So how much of a say do we have over the public release of our letters and reflections after we die? For some people, the only writings at risk are Facebook messages, emails, and other online documents. But dealing with a deceased person’s digital records seems like a nebulous affair; my good friend Kate Tummarello at Communications Daily wrote a fascinating story on the subject. It’s a sticky business, and that’s why the recent release of Willa Cather’s letters (NPR) is something we should all be thinking about, especially now that post-mortem vulnerability isn’t limited to famous or affluent people.
I’m really torn on this issue—on the one hand, Cather was vehemently opposed (Jezebel) to her letters ever being available to the public eye; she wanted her readers to know her solely through her work. On the other hand, this article from The Guardian raises some interesting points:

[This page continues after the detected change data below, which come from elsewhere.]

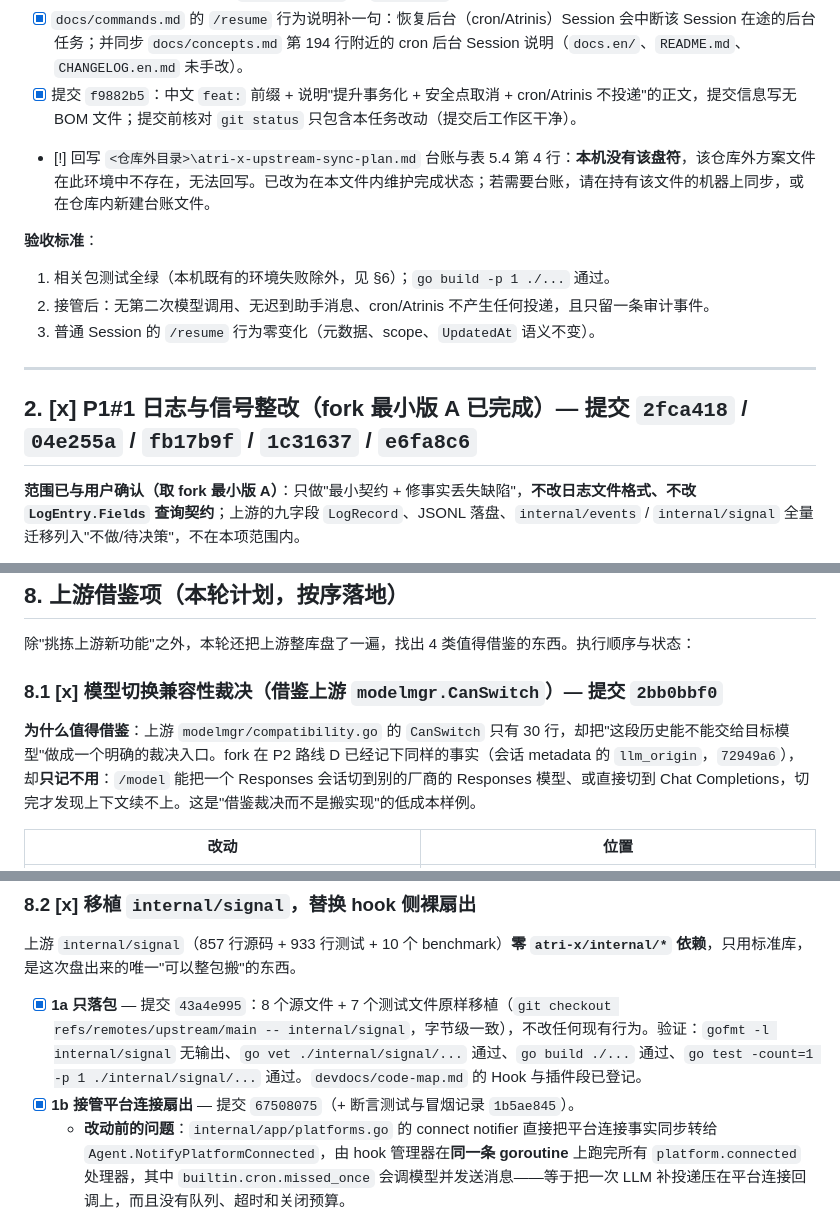
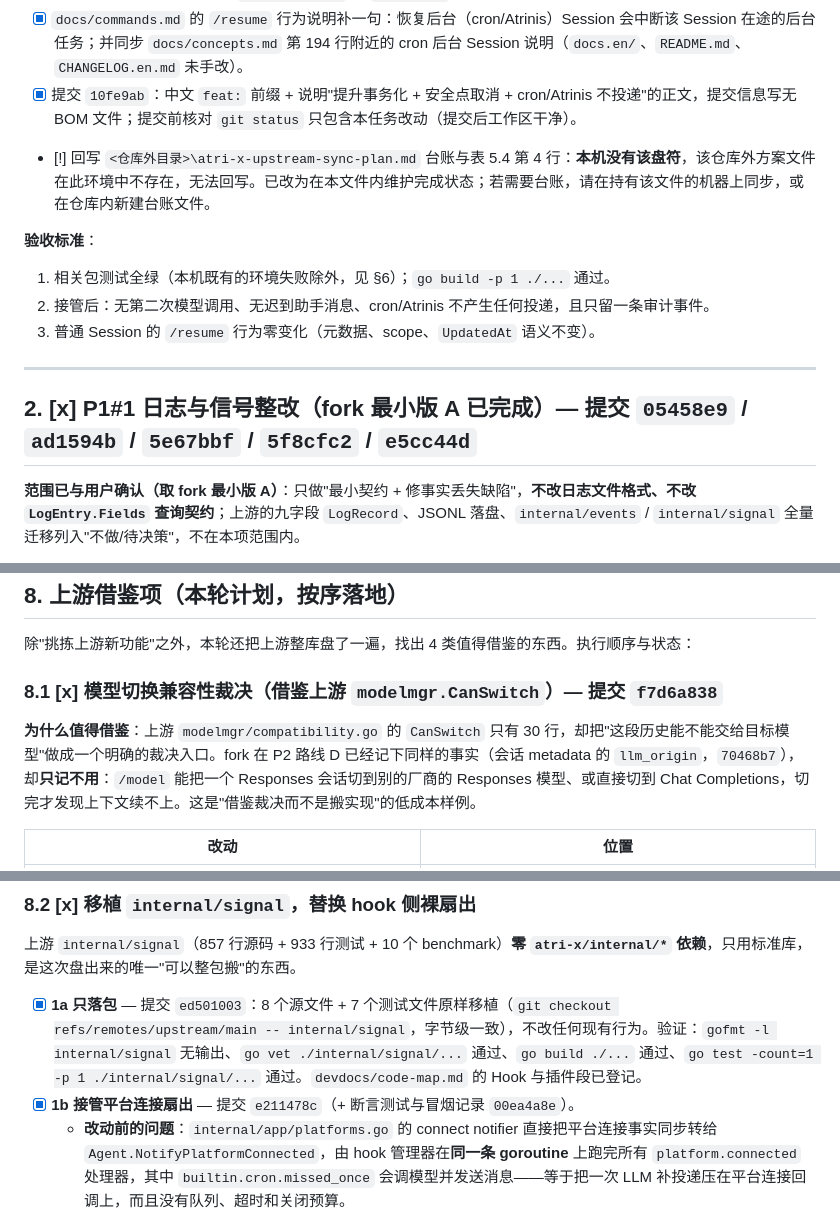
Before and after one commit to fujiwarashigure/ATRI-X, a Markdown page: devdocs/upstream-sync-todo.md, 3 parts joined by grey strips. Rendered like a GitHub page.

```diff
--- a/devdocs/upstream-sync-todo.md
+++ b/devdocs/upstream-sync-todo.md
@@ -80,7 +80,7 @@
 - [x] `CHANGELOG.md` 按补丁式（旧状态 → 新状态）追加"后台会话可被前台接管"条目。
 - [x] `devdocs/code-map.md` 的 Session 段补 `internal/session/promotion.go`（提升/接管判定）与 agent 侧接管检查点；Agent 对话流程段补 `RunBackground` 的 `TakenOver` 出口。
 - [x] `docs/commands.md` 的 `/resume` 行为说明补一句：恢复后台（cron/Atrinis）Session 会中断该 Session 在途的后台任务；并同步 `docs/concepts.md` 第 194 行附近的 cron 后台 Session 说明（`docs.en/`、`README.md`、`CHANGELOG.en.md` 未手改）。
-- [x] 提交 `f9882b5`：中文 `feat:` 前缀 + 说明"提升事务化 + 安全点取消 + cron/Atrinis 不投递"的正文，提交信息写无 BOM 文件；提交前核对 `git status` 只包含本任务改动（提交后工作区干净）。
+- [x] 提交 `10fe9ab`：中文 `feat:` 前缀 + 说明"提升事务化 + 安全点取消 + cron/Atrinis 不投递"的正文，提交信息写无 BOM 文件；提交前核对 `git status` 只包含本任务改动（提交后工作区干净）。
 - [!] 回写 `<仓库外目录>\atri-x-upstream-sync-plan.md` 台账与表 5.4 第 4 行：**本机没有该盘符**，该仓库外方案文件在此环境中不存在，无法回写。已改为在本文件内维护完成状态；若需要台账，请在持有该文件的机器上同步，或在仓库内新建台账文件。
 
 **验收标准**：
@@ -91,7 +91,7 @@
 
 ---
 
-## 2. [x] P1#1 日志与信号整改（fork 最小版 A 已完成）— 提交 `2fca418` / `04e255a` / `fb17b9f` / `1c31637` / `e6fa8c6`
+## 2. [x] P1#1 日志与信号整改（fork 最小版 A 已完成）— 提交 `05458e9` / `ad1594b` / `5e67bbf` / `5f8cfc2` / `e5cc44d`
 
 **范围已与用户确认（取 fork 最小版 A）**：只做"最小契约 + 修事实丢失缺陷"，**不改日志文件格式、不改 `LogEntry.Fields` 查询契约**；上游的九字段 `LogRecord`、JSONL 落盘、`internal/events` / `internal/signal` 全量迁移列入"不做/待决策"，不在本项范围内。
 
@@ -256,9 +256,9 @@
 
 除"挑拣上游新功能"之外，本轮还把上游整库盘了一遍，找出 4 类值得借鉴的东西。执行顺序与状态：
 
-### 8.1 [x] 模型切换兼容性裁决（借鉴上游 `modelmgr.CanSwitch`）— 提交 `2bb0bbf0`
+### 8.1 [x] 模型切换兼容性裁决（借鉴上游 `modelmgr.CanSwitch`）— 提交 `f7d6a838`
 
-**为什么值得借鉴**：上游 `modelmgr/compatibility.go` 的 `CanSwitch` 只有 30 行，却把"这段历史能不能交给目标模型"做成一个明确的裁决入口。fork 在 P2 路线 D 已经记下同样的事实（会话 metadata 的 `llm_origin`，`72949a6`），却**只记不用**：`/model` 能把一个 Responses 会话切到别的厂商的 Responses 模型、或直接切到 Chat Completions，切完才发现上下文续不上。这是"借鉴裁决而不是搬实现"的低成本样例。
+**为什么值得借鉴**：上游 `modelmgr/compatibility.go` 的 `CanSwitch` 只有 30 行，却把"这段历史能不能交给目标模型"做成一个明确的裁决入口。fork 在 P2 路线 D 已经记下同样的事实（会话 metadata 的 `llm_origin`，`70468b7`），却**只记不用**：`/model` 能把一个 Responses 会话切到别的厂商的 Responses 模型、或直接切到 Chat Completions，切完才发现上下文续不上。这是"借鉴裁决而不是搬实现"的低成本样例。
 
 | 改动 | 位置 |
 | --- | --- |
@@ -277,8 +277,8 @@
 
 上游 `internal/signal`（857 行源码 + 933 行测试 + 10 个 benchmark）**零 `atri-x/internal/*` 依赖**，只用标准库，是这次盘出来的唯一"可以整包搬"的东西。
 
-- [x] **1a 只落包** — 提交 `43a4e995`：8 个源文件 + 7 个测试文件原样移植（`git checkout refs/remotes/upstream/main -- internal/signal`，字节级一致），不改任何现有行为。验证：`gofmt -l internal/signal` 无输出、`go vet ./internal/signal/...` 通过、`go build ./...` 通过、`go test -count=1 -p 1 ./internal/signal/...` 通过。`devdocs/code-map.md` 的 Hook 与插件段已登记。
-- [x] **1b 接管平台连接扇出** — 提交 `67508075`（+ 断言测试与冒烟记录 `1b5ae845`）。
+- [x] **1a 只落包** — 提交 `ed501003`：8 个源文件 + 7 个测试文件原样移植（`git checkout refs/remotes/upstream/main -- internal/signal`，字节级一致），不改任何现有行为。验证：`gofmt -l internal/signal` 无输出、`go vet ./internal/signal/...` 通过、`go build ./...` 通过、`go test -count=1 -p 1 ./internal/signal/...` 通过。`devdocs/code-map.md` 的 Hook 与插件段已登记。
+- [x] **1b 接管平台连接扇出** — 提交 `e211478c`（+ 断言测试与冒烟记录 `00ea4a8e`）。
   - **改动前的问题**：`internal/app/platforms.go` 的 connect notifier 直接把平台连接事实同步转给 `Agent.NotifyPlatformConnected`，由 hook 管理器在**同一条 goroutine** 上跑完所有 `platform.connected` 处理器，其中 `builtin.cron.missed_once` 会调模型并发送消息——等于把一次 LLM 补投递压在平台连接回调上，而且没有队列、超时和关闭预算。
   - **已确认的两个决策**（用户选定）：全局信号放 `internal/platform`（不新开 `internal/events`，避免与"不引入上游九字段日志契约"的既有决策混淆）；范围只改 hook 侧，cron 继续挂在 hook 点 `builtin.cron.missed_once` 上。
   - **落地**：`internal/platform/platform.go` 新增 `ConnectedEvent{Platform}` + `PlatformConnected`；`internal/agent/platform_signals.go`（新）里 `StartPlatformEvents` 订阅并按平台建 `signal.Queue`（默认 256 等待 / 1 并发），worker 上跑 `handlePlatformConnected`，`ClosePlatformEvents` 先停止接纳再排空；`internal/app/integrations.go` 在适配器启动前订阅（信号不缓存、不重放）；`internal/app/runtime.go` 的 `hookRuntimeLifecycle` 先关平台连接订阅、再关 hook 运行时。
```
Also changed, not shown: other parts of devdocs/upstream-sync-todo.md (+29 -29 lines), devdocs/smoke-test-report.md (+2 -2 lines), devdocs/upstream-changelog-cross-check.md (+17 -17 lines).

Acknowledging in their preface that the publication “flagrantly” violates Cather’s intentions, [Cather scholars Andrew] Jewell and [Janis] Stout assert that “these lively, illuminating letters will do nothing to damage her reputation”, instead showing the author as “a complicated, funny, brilliant, flinty, sensitive, sometimes confounding human being”. Cather, Stout told the New York Times, “no longer belongs entirely to herself. She belongs to everyone.”to herself. She belongs to everyone.”
It leads me to wonder what our values are when it comes to understanding people better—should we poke and prod until we understand how thoroughly complicated someone once was? Or should we respect her innermost wishes, and limit ourselves to the persona she exuded merely through her life’s work and actions? Both approaches have different intentions and they yield different results. But it’s worth thinking about, and it’s worth considering why we (myself very much included) have such strong desires to read these people’s letters in the first place.
Addendum: In a follow-up blog post, I’ll relate this issue to that of privacy and the human genome, specifically with regard to the Henrietta Lacks case (The Scientist), which is making headlines in many publications including NOVA Next—a project I’m heavily involved in now at work. I think there’s a fair amount of crosstalk between these two situations, and of course I love an excuse to merge science and literature! Stay tuned.